In archery, arrow speed is a big deal. Faster arrows have flatter trajectories. This means that small errors in range estimation are less of an issue. And, all other things being equal, if two arrows of the same weight are shot from two different bows, the one with the faster arrow speed will penetrate more. Obviously, it will get there slightly sooner too, which means the animal has less chance to dodge the arrow.
That's the up side of speed.
On a traditional bow, increased speed can be achieved in a number of ways. Pulling a heavier poundage (whether by getting a heavier bow or increasing your draw length on your existing set up), setting your brace height lower, finding a slicker release or using a lighter string or lighter arrow can all add a few feet per second to the arrow's speed.
But there is a down side to all this too.
First off, most people shoot bows better with bows of lighter draw weights. That's because they have more control over the draw and sight picture when muscles aren't at the straining point.
Then there is the fact that the lower the brace height, the fussier a bow is to shoot. Too low and arrow feathers hit the shelf on launch. Or wrist slap occurs. Moreover, when an arrow leaves the bow closer to the handle, as it does with low brace heights, it has to go around the handle a little more dramatically. I liken it to the difference between driving a car and swerving around a lamp post. Obviously, if you start the evasive maneuver further out it is going to be smoother and easier to control.
All this is to say lower brace heights exaggerate the effect of archer's paradox, which is the technical name for an arrow's path around the handle.
There's never harm in finding a slicker release if you can shoot it well, unless that release isn't going to stand up to the rigors of the hunt.
There are, however, down sides to shooting lighter arrows and strings. Both are noisier, for one.
In simplest terms, a heavier arrow absorbs more energy and slows the bow string down more. All other things being equal, a heavier arrow penetrates better, too. This time let's think of catching a ball. What are you going to feel more, a baseball thrown at 60 mph or a lead ball of equal size thrown at the same speed? The latter would likely kill you, right? Heavier arrows also carry much more momentum. Imagine two wagons rolling down a hill. One is empty, the other has rocks in it. Which one is going to be easier to stop?
Lighter bow strings move faster, vibrate more and transfer more energy to the bow limbs. A bow string with silencers on it is heavier but obviously quieter.
These are the down sides of setting your bow up strictly to maximize arrow speed.
I'm not saying you shouldn't strive for faster arrow flight. But you should understand the price of it and find a proper balance between speed, noise, penetration and accuracy. This, after all, is the hallmark of a well-tuned hunting bow.

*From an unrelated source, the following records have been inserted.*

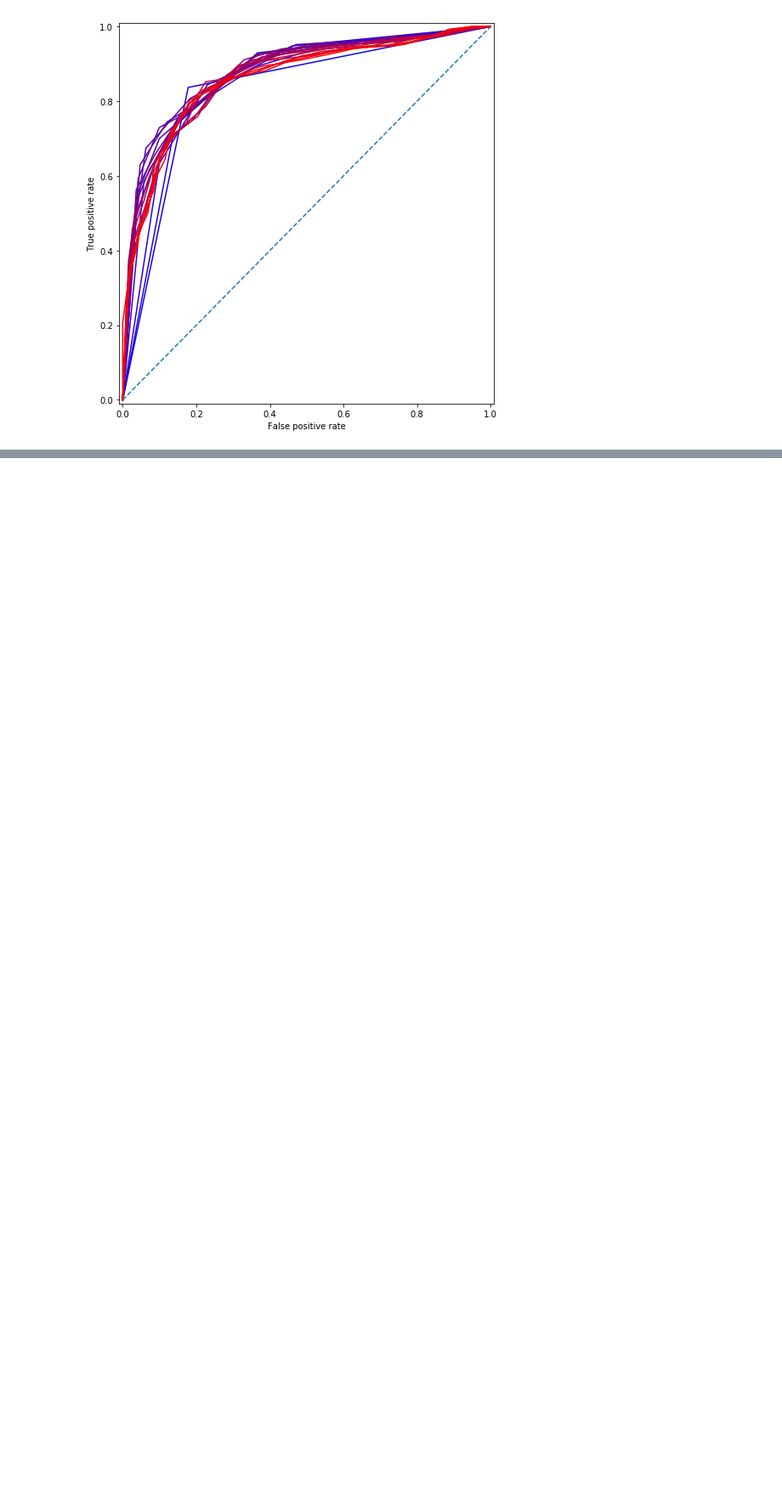
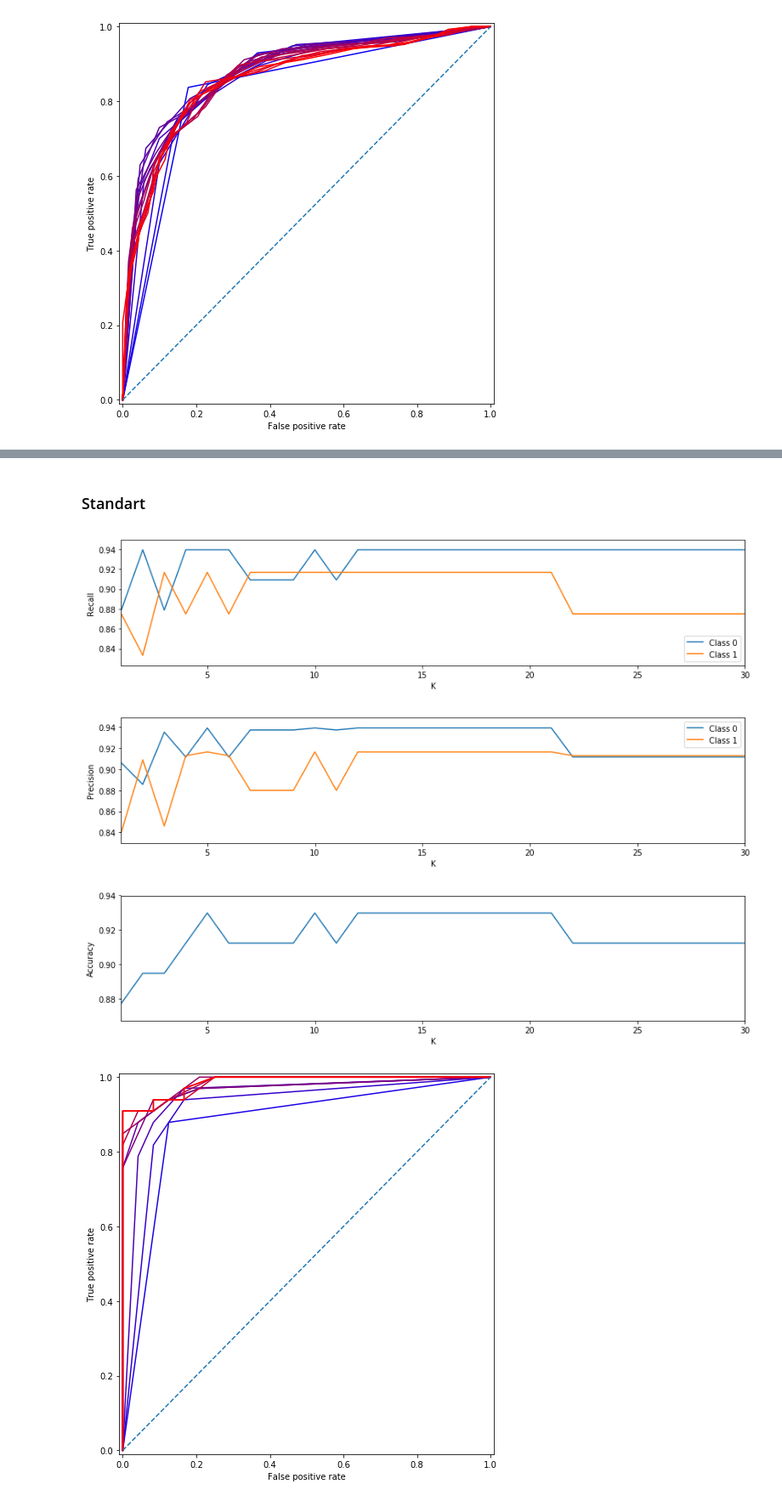
Before and after one commit to maximumSHOT-HSE/ML-HW, a Jupyter notebook: hw01/hw01_task.ipynb, the cells around one changed output, grey strips where cells are left out. Shown at 85% size. Cells and saved outputs as stored; diff of their text form; code cells hidden in the pictures; blank space fills up the shorter version.

```diff
--- a/hw01/hw01_task.ipynb
+++ b/hw01/hw01_task.ipynb
@@ -361,0 +364,17 @@ plot_roc_curve(X_train, y_train, X_test, y_test, max_k=20)
+# %%
+def standard_scale(xs: list) -> list:
+    mean = np.mean(np.array(xs))
+    std = np.std(np.array(xs))
+    return [(x - mean) / std for x in xs]
+
+
+# scale [min, max] to [0, 1]
+def zero_one_scale(xs: list) -> list:
+    m = np.array(xs).min()
+    M = np.array(xs).max()
+    return [(x - m) / (M - m) for x in xs]
+
+
+def max_abs_scale(xs: list) -> list:
+    M = max(abs(x) for x in xs)
+    return [x / M for x in xs]
@@ -361,0 +383,13 @@ plot_roc_curve(X_train, y_train, X_test, y_test, max_k=20)
+# %% [markdown]
+### Standart
+# %%
+X, y = read_cancer_dataset("resources/cancer.csv")
+X = standard_scale(X)
+X_train, y_train, X_test, y_test = train_test_split(X, y, 0.9)
+plot_precision_recall(X_train, y_train, X_test, y_test)
+plot_roc_curve(X_train, y_train, X_test, y_test, max_k=10)
+# %% [output]
+[figure, added]
+[figure, added]
+[figure, added]
+[figure, added]
```
Also changed, not shown: parts of 5 cells of this notebook, 1 other file.
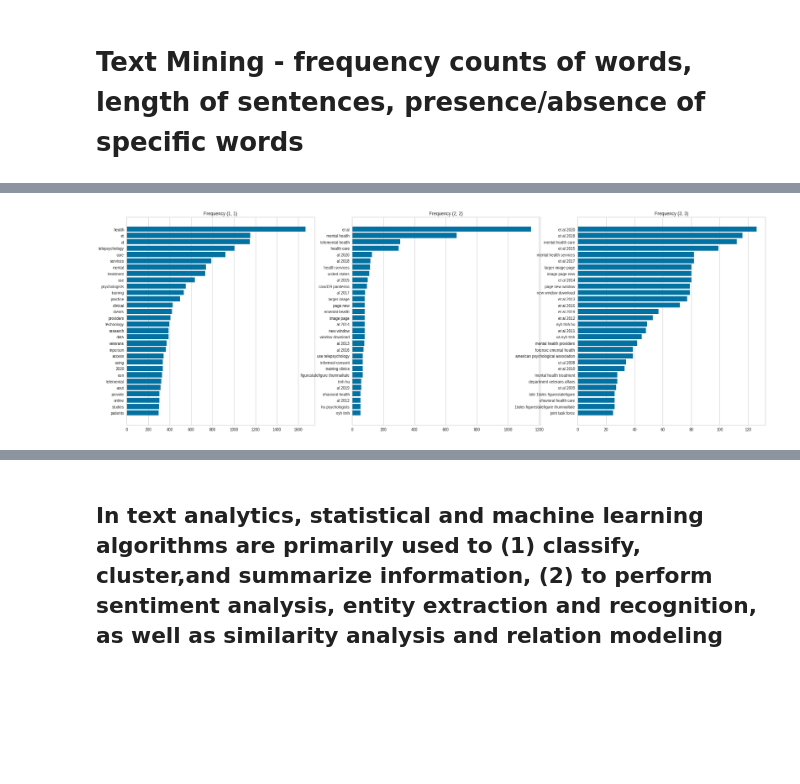
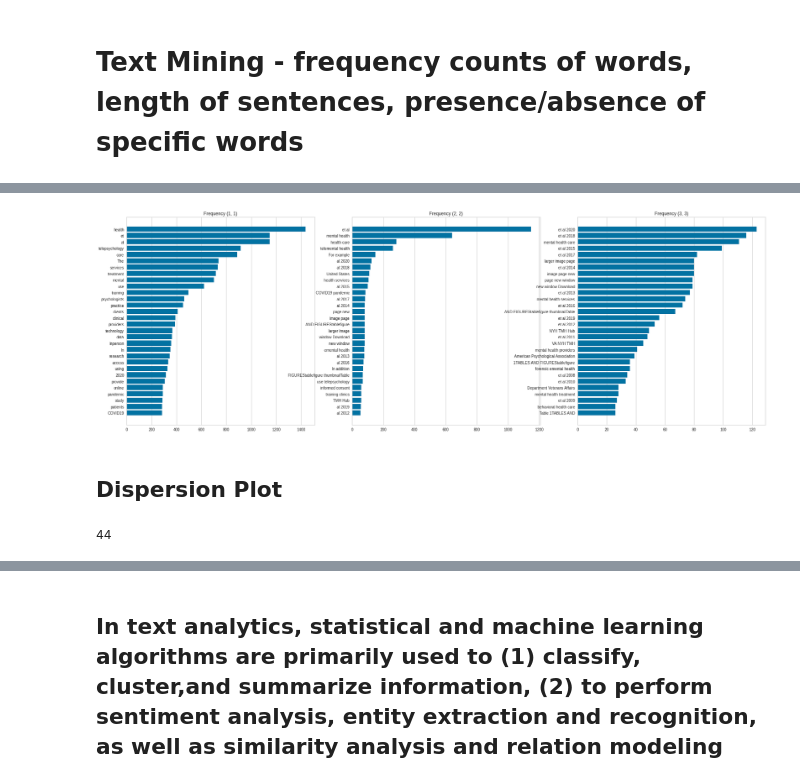
Before and after one commit to VintageGold/Text_Summarization, a Jupyter notebook: Text_Summarization.ipynb, the cells around one changed output, grey strips where cells are left out. Drawn from its saved outputs; the diff is of its cells as text; code cells hidden in the pictures; blank space fills up the shorter version.

Commit message:
Removed "\tb" from clean_text()

```diff
--- a/Text_Summarization.ipynb
+++ b/Text_Summarization.ipynb
@@ -87,19 +91,23 @@ def clean_text(text,lowercase=True,tokenized=True):
     if lowercase:
         corpus = text.lower()
 
-    translator = str.maketrans("","",string.punctuation + "\n" + "\tb")
+    translator = str.maketrans("","",string.punctuation + "\n")
 
     clean_corpus = corpus.translate(translator)
 
     remove_extra_whitespaces = [token.strip() for token in clean_corpus.split()]
 
-    return ' '.join(remove_extra_whitespaces)
+    return clean_corpus
 # %%
-df_metadata['Content_Clean'] = df_metadata['Content'].apply(lambda text: clean_text(text,lowercase=True))
-df_metadata['Content_Length'] = df_metadata['Content_Clean'].apply(lambda text: len(text))
-df_metadata['Abstract_Length'] = df_metadata['Abstract'].apply(lambda text: len(str(text)))
+df_metadata["Clean_Content"] = df_metadata["Content"].apply(lambda text: clean_text(text,lowercase=False))
+df_metadata["Content_Length"] = df_metadata["Clean_Content"].apply(lambda text: len(text))
+df_metadata["Abstract_Length"] = df_metadata["Abstract"].apply(lambda text: len(str(text)))
 df_metadata["Parsed_Keywords"] = df_metadata["Keywords"].apply(lambda keywords: str(keywords).replace("\n\n"," ").split(" ")[1:])
-df_metadata['Parsed_Keywords_Length'] = df_metadata['Parsed_Keywords'].apply(lambda text: len(text))
+df_metadata["Parsed_Keywords_Length"] = df_metadata["Parsed_Keywords"].apply(lambda text: len(text))
+
+
+
+df_metadata["et_al_Count"] = df_metadata["Clean_Content"].apply(lambda text: len(list(re.finditer("et al",text))))
 # %%
 df_metadata.head()
 # %% [output]
@@ -143,18 +156,26 @@ df_metadata.corr()
+# %%
+text = [text for text in df_metadata["Clean_Content"]]
 # %%
 import matplotlib.pyplot as plt
-
 
 fig, ax = plt.subplots(1,3,figsize=(30,10))
 
 figs = len(ax)
 
 for i in range(figs):
 
-    vectorizer = CountVectorizer(stop_words="english",ngram_range=(i+1,i+1))
-    docs = vectorizer.fit_transform(text for text in df_metadata["Content_Clean"])
+    vectorizer = CountVectorizer(stop_words="english",ngram_range=(i+1,i+1),lowercase=False)
+    docs = vectorizer.fit_transform(text)
     features = vectorizer.get_feature_names()
     visualizer = FreqDistVisualizer(features=features, orient="H",n=30,ax=ax[i])
     ax[i].set_title(f"Frequency {vectorizer.ngram_range}")
     _ = visualizer.fit(docs)
 # %% [output]
-[figure, old version]
+[figure, new version]
+# %% [markdown]
+## Dispersion Plot
+# %%
+dispersion_text = [doc.split() for doc in df_metadata["Clean_Content"]]
+len(dispersion_text)
+# %% [output]
+44
```
Also changed, not shown: parts of 12 cells of this notebook.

Accuracy should always be the major consideration, of course, but after that, you need to keep the game and way you hunt in mind. If you never shoot game at more than 20 yards, for instance, what is the optimal balance of noise level, penetration and speed required?
Think about that. Then, experiment until you achieve just the right balance.